Top of Excerpted data

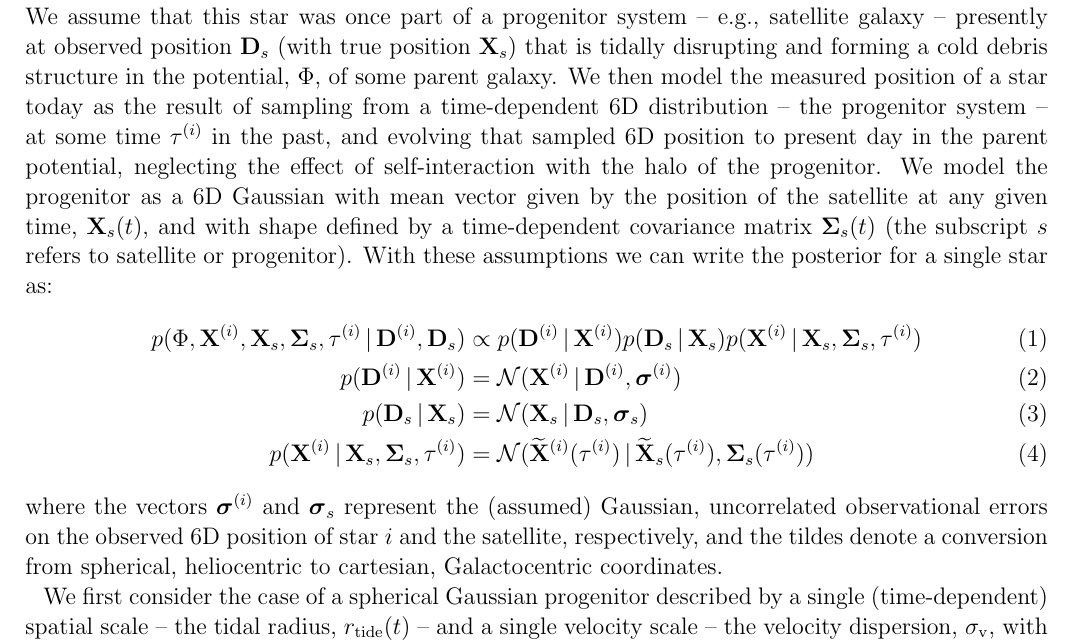
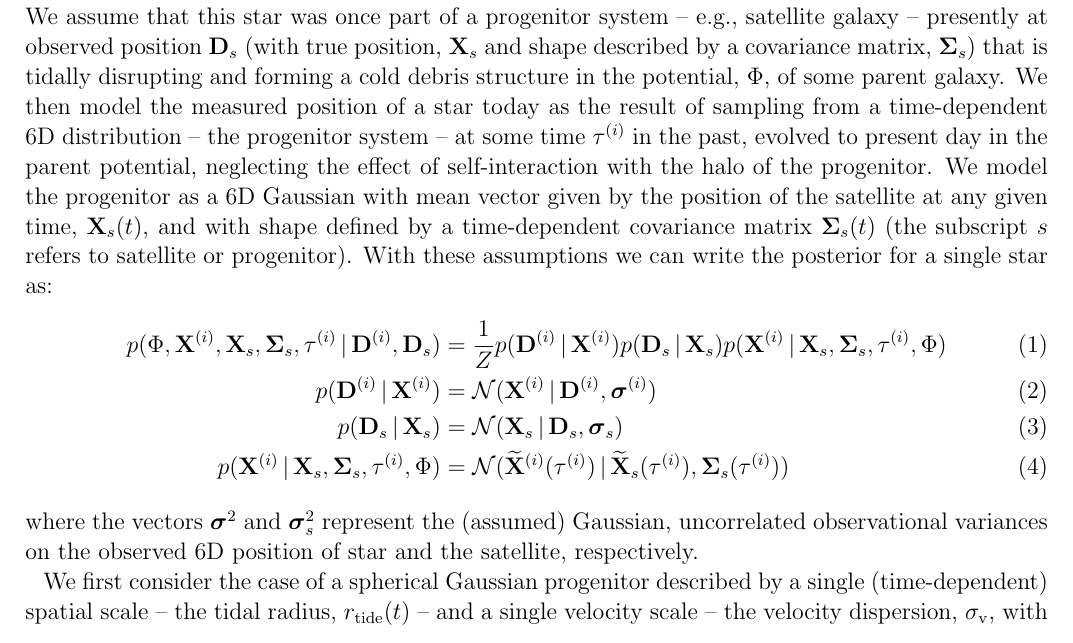
Before and after one commit to adrn/streams, a LaTeX paper (text/notes/likelihood/likelihood.tex): part of page 1 of 2, cut so that both start at the same text. Compiled offline with pdfLaTeX; an older LaTeX class or package is replaced by its successor.

Commit message:
forgot phi some places

```diff
--- a/text/notes/likelihood/likelihood.tex
+++ b/text/notes/likelihood/likelihood.tex
@@ -20,15 +20,16 @@
 \title{Back-integration likelihood}
 \author{Adrian M. Price-Whelan}
 
-Starting with notation, take ${\bf D}^{(i)}$ to be the observed heliocentric 6D position of the $i$th star -- e.g., the measured $l$, $b$, $D$, $\mu_l$, $\mu_b$, $v_r$ -- and ${\bf X}^{(i)}$ to be the corresponding \emph{true} 6D position of the same star. We assume that this star was once part of a progenitor system -- e.g., satellite galaxy -- presently at observed position ${\bf D}_s$ (with true position ${\bf X}_s$) that is tidally disrupting and forming a cold debris structure in the potential, $\Phi$, of some parent galaxy. We then model the measured position of a star today as the result of sampling from a time-dependent 6D distribution -- the progenitor system -- at some time $\tau^{(i)}$ in the past, and evolving that sampled 6D position to present day in the parent potential, neglecting the effect of self-interaction with the halo of the progenitor. We model the progenitor as a 6D Gaussian with mean vector given by the position of the satellite at any given time, ${\bf X}_s(t)$, and with shape defined by a time-dependent covariance matrix $\bSigma_s(t)$ (the subscript $s$ refers to satellite or progenitor). With these assumptions we can write the posterior for a single star as:
+Starting with notation, take ${\bf D}^{(i)}$ to be the observed heliocentric 6D position of the $i$th star -- e.g., the measured $l$, $b$, $D$, $\mu_l$, $\mu_b$, $v_r$ -- and ${\bf X}^{(i)}$ to be the corresponding \emph{true} 6D position of the same star. We assume that this star was once part of a progenitor system -- e.g., satellite galaxy -- presently at observed position ${\bf D}_s$ (with true position, ${\bf X}_s$ and shape described by a covariance matrix, $\bSigma_s$) that is tidally disrupting and forming a cold debris structure in the potential, $\Phi$, of some parent galaxy. We then model the measured position of a star today as the result of sampling from a time-dependent 6D distribution -- the progenitor system -- at some time $\tau^{(i)}$ in the past, evolved to present day in the parent potential, neglecting the effect of self-interaction with the halo of the progenitor. We model the progenitor as a 6D Gaussian with mean vector given by the position of the satellite at any given time, ${\bf X}_s(t)$, and with shape defined by a time-dependent covariance matrix $\bSigma_s(t)$ (the subscript $s$ refers to satellite or progenitor). With these assumptions we can write the posterior for a single star as:
 \begin{align}
-	p(\Phi, \X^{(i)}, \X_s, \bSigma_s, \tau^{(i)} \given \D^{(i)}, \D_s) &\propto
-		p(\D^{(i)} \given \X^{(i)}) p(\D_s \given \X_s) p(\X^{(i)} \given \X_s, \bSigma_s, \tau^{(i)})\\
+	p(\Phi, \X^{(i)}, \X_s, \bSigma_s, \tau^{(i)} \given \D^{(i)}, \D_s) &=
+		\frac{1}{Z} p(\D^{(i)} \given \X^{(i)}) p(\D_s \given \X_s) p(\X^{(i)} \given \X_s, \bSigma_s, \tau^{(i)}, \Phi)\\
 	p(\D^{(i)} \given \X^{(i)}) &= \mathcal{N}(\X^{(i)} \given \D^{(i)}, \bsigma^{(i)})\\
 	p(\D_s \given \X_s) &= \mathcal{N}(\X_s \given \D_s, \bsigma_s)\\
-	p(\X^{(i)} \given \X_s, \bSigma_s, \tau^{(i)}) &= \mathcal{N}(\widetilde{\X}^{(i)}(\tau^{(i)}) \given \widetilde{\X}_s(\tau^{(i)}), \bSigma_s(\tau^{(i)}))
+	p(\X^{(i)} \given \X_s, \bSigma_s, \tau^{(i)}, \Phi) &= \mathcal{N}(\widetilde{\X}^{(i)}(\tau^{(i)}) \given \widetilde{\X}_s(\tau^{(i)}), \bSigma_s(\tau^{(i)}))
 \end{align}
-where the vectors $\bsigma^{(i)}$ and $\bsigma_s$ represent the (assumed) Gaussian, uncorrelated observational errors on the observed 6D position of star $i$ and the satellite, respectively, and the tildes denote a conversion from spherical, heliocentric to cartesian, Galactocentric coordinates.
+where the vectors $\bsigma^{2}$ and $\bsigma_s^2$ represent the (assumed) Gaussian, uncorrelated observational variances on the observed 6D position of star and the satellite, respectively.
+%, and the tildes denote a conversion from spherical, heliocentric to cartesian, Galactocentric coordinates.
 %Thus,
 %\begin{align}
 %	p(\Phi, \X, \X_s, \bSigma_s, \tau \given \D, \D_s) &= \prod_i p(\Phi, \X^{(i)}, \X_s, \bSigma_s, \tau^{(i)} \given \D^{(i)}, \D_s)\\
```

Bottom of Excerpted data

Task requirements
An exact copy of the records above is needed, free of pictures.

Task solution
Before and after one commit to adrn/streams, a LaTeX paper (text/notes/likelihood/likelihood.tex): part of page 1 of 2, cut so that both start at the same text. Compiled offline with pdfLaTeX; an older LaTeX class or package is replaced by its successor.

Commit message:
forgot phi some places

```diff
--- a/text/notes/likelihood/likelihood.tex
+++ b/text/notes/likelihood/likelihood.tex
@@ -20,15 +20,16 @@
 \title{Back-integration likelihood}
 \author{Adrian M. Price-Whelan}
 
-Starting with notation, take ${\bf D}^{(i)}$ to be the observed heliocentric 6D position of the $i$th star -- e.g., the measured $l$, $b$, $D$, $\mu_l$, $\mu_b$, $v_r$ -- and ${\bf X}^{(i)}$ to be the corresponding \emph{true} 6D position of the same star. We assume that this star was once part of a progenitor system -- e.g., satellite galaxy -- presently at observed position ${\bf D}_s$ (with true position ${\bf X}_s$) that is tidally disrupting and forming a cold debris structure in the potential, $\Phi$, of some parent galaxy. We then model the measured position of a star today as the result of sampling from a time-dependent 6D distribution -- the progenitor system -- at some time $\tau^{(i)}$ in the past, and evolving that sampled 6D position to present day in the parent potential, neglecting the effect of self-interaction with the halo of the progenitor. We model the progenitor as a 6D Gaussian with mean vector given by the position of the satellite at any given time, ${\bf X}_s(t)$, and with shape defined by a time-dependent covariance matrix $\bSigma_s(t)$ (the subscript $s$ refers to satellite or progenitor). With these assumptions we can write the posterior for a single star as:
+Starting with notation, take ${\bf D}^{(i)}$ to be the observed heliocentric 6D position of the $i$th star -- e.g., the measured $l$, $b$, $D$, $\mu_l$, $\mu_b$, $v_r$ -- and ${\bf X}^{(i)}$ to be the corresponding \emph{true} 6D position of the same star. We assume that this star was once part of a progenitor system -- e.g., satellite galaxy -- presently at observed position ${\bf D}_s$ (with true position, ${\bf X}_s$ and shape described by a covariance matrix, $\bSigma_s$) that is tidally disrupting and forming a cold debris structure in the potential, $\Phi$, of some parent galaxy. We then model the measured position of a star today as the result of sampling from a time-dependent 6D distribution -- the progenitor system -- at some time $\tau^{(i)}$ in the past, evolved to present day in the parent potential, neglecting the effect of self-interaction with the halo of the progenitor. We model the progenitor as a 6D Gaussian with mean vector given by the position of the satellite at any given time, ${\bf X}_s(t)$, and with shape defined by a time-dependent covariance matrix $\bSigma_s(t)$ (the subscript $s$ refers to satellite or progenitor). With these assumptions we can write the posterior for a single star as:
 \begin{align}
-	p(\Phi, \X^{(i)}, \X_s, \bSigma_s, \tau^{(i)} \given \D^{(i)}, \D_s) &\propto
-		p(\D^{(i)} \given \X^{(i)}) p(\D_s \given \X_s) p(\X^{(i)} \given \X_s, \bSigma_s, \tau^{(i)})\\
+	p(\Phi, \X^{(i)}, \X_s, \bSigma_s, \tau^{(i)} \given \D^{(i)}, \D_s) &=
+		\frac{1}{Z} p(\D^{(i)} \given \X^{(i)}) p(\D_s \given \X_s) p(\X^{(i)} \given \X_s, \bSigma_s, \tau^{(i)}, \Phi)\\
 	p(\D^{(i)} \given \X^{(i)}) &= \mathcal{N}(\X^{(i)} \given \D^{(i)}, \bsigma^{(i)})\\
 	p(\D_s \given \X_s) &= \mathcal{N}(\X_s \given \D_s, \bsigma_s)\\
-	p(\X^{(i)} \given \X_s, \bSigma_s, \tau^{(i)}) &= \mathcal{N}(\widetilde{\X}^{(i)}(\tau^{(i)}) \given \widetilde{\X}_s(\tau^{(i)}), \bSigma_s(\tau^{(i)}))
+	p(\X^{(i)} \given \X_s, \bSigma_s, \tau^{(i)}, \Phi) &= \mathcal{N}(\widetilde{\X}^{(i)}(\tau^{(i)}) \given \widetilde{\X}_s(\tau^{(i)}), \bSigma_s(\tau^{(i)}))
 \end{align}
-where the vectors $\bsigma^{(i)}$ and $\bsigma_s$ represent the (assumed) Gaussian, uncorrelated observational errors on the observed 6D position of star $i$ and the satellite, respectively, and the tildes denote a conversion from spherical, heliocentric to cartesian, Galactocentric coordinates.
+where the vectors $\bsigma^{2}$ and $\bsigma_s^2$ represent the (assumed) Gaussian, uncorrelated observational variances on the observed 6D position of star and the satellite, respectively.
+%, and the tildes denote a conversion from spherical, heliocentric to cartesian, Galactocentric coordinates.
 %Thus,
 %\begin{align}
 %	p(\Phi, \X, \X_s, \bSigma_s, \tau \given \D, \D_s) &= \prod_i p(\Phi, \X^{(i)}, \X_s, \bSigma_s, \tau^{(i)} \given \D^{(i)}, \D_s)\\
```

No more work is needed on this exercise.